Data excerpts
=======

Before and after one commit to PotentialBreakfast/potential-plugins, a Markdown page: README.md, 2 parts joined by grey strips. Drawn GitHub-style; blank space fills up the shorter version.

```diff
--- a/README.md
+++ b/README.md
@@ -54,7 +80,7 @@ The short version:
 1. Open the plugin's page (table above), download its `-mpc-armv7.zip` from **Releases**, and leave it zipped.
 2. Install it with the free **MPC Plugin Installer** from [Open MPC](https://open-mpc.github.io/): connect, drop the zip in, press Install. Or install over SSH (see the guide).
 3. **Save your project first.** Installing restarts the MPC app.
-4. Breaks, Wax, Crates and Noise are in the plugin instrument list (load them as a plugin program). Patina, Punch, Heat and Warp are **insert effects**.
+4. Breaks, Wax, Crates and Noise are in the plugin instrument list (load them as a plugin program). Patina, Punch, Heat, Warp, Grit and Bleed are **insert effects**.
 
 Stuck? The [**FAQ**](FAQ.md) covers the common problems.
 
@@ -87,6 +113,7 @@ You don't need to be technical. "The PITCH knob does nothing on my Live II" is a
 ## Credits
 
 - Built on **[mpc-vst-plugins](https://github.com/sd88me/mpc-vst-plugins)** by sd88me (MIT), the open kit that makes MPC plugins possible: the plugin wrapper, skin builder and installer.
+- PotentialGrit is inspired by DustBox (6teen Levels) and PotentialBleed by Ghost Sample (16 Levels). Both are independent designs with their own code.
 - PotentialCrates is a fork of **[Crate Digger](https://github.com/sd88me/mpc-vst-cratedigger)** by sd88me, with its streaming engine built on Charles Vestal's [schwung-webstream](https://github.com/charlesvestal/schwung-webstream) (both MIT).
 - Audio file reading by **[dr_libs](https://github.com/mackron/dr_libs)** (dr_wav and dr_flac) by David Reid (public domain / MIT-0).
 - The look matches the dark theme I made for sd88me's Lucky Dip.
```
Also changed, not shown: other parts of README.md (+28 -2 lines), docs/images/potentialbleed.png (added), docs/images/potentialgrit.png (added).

=======

§ **Exercise details**: An exact copy of every record is needed, so retype them all.

§ **Answer box**:
Before and after one commit to PotentialBreakfast/potential-plugins, a Markdown page: README.md, 2 parts joined by grey strips. Drawn GitHub-style; blank space fills up the shorter version.

```diff
--- a/README.md
+++ b/README.md
@@ -54,7 +80,7 @@ The short version:
 1. Open the plugin's page (table above), download its `-mpc-armv7.zip` from **Releases**, and leave it zipped.
 2. Install it with the free **MPC Plugin Installer** from [Open MPC](https://open-mpc.github.io/): connect, drop the zip in, press Install. Or install over SSH (see the guide).
 3. **Save your project first.** Installing restarts the MPC app.
-4. Breaks, Wax, Crates and Noise are in the plugin instrument list (load them as a plugin program). Patina, Punch, Heat and Warp are **insert effects**.
+4. Breaks, Wax, Crates and Noise are in the plugin instrument list (load them as a plugin program). Patina, Punch, Heat, Warp, Grit and Bleed are **insert effects**.
 
 Stuck? The [**FAQ**](FAQ.md) covers the common problems.
 
@@ -87,6 +113,7 @@ You don't need to be technical. "The PITCH knob does nothing on my Live II" is a
 ## Credits
 
 - Built on **[mpc-vst-plugins](https://github.com/sd88me/mpc-vst-plugins)** by sd88me (MIT), the open kit that makes MPC plugins possible: the plugin wrapper, skin builder and installer.
+- PotentialGrit is inspired by DustBox (6teen Levels) and PotentialBleed by Ghost Sample (16 Levels). Both are independent designs with their own code.
 - PotentialCrates is a fork of **[Crate Digger](https://github.com/sd88me/mpc-vst-cratedigger)** by sd88me, with its streaming engine built on Charles Vestal's [schwung-webstream](https://github.com/charlesvestal/schwung-webstream) (both MIT).
 - Audio file reading by **[dr_libs](https://github.com/mackron/dr_libs)** (dr_wav and dr_flac) by David Reid (public domain / MIT-0).
 - The look matches the dark theme I made for sd88me's Lucky Dip.
```
Also changed, not shown: other parts of README.md (+28 -2 lines), docs/images/potentialbleed.png (added), docs/images/potentialgrit.png (added).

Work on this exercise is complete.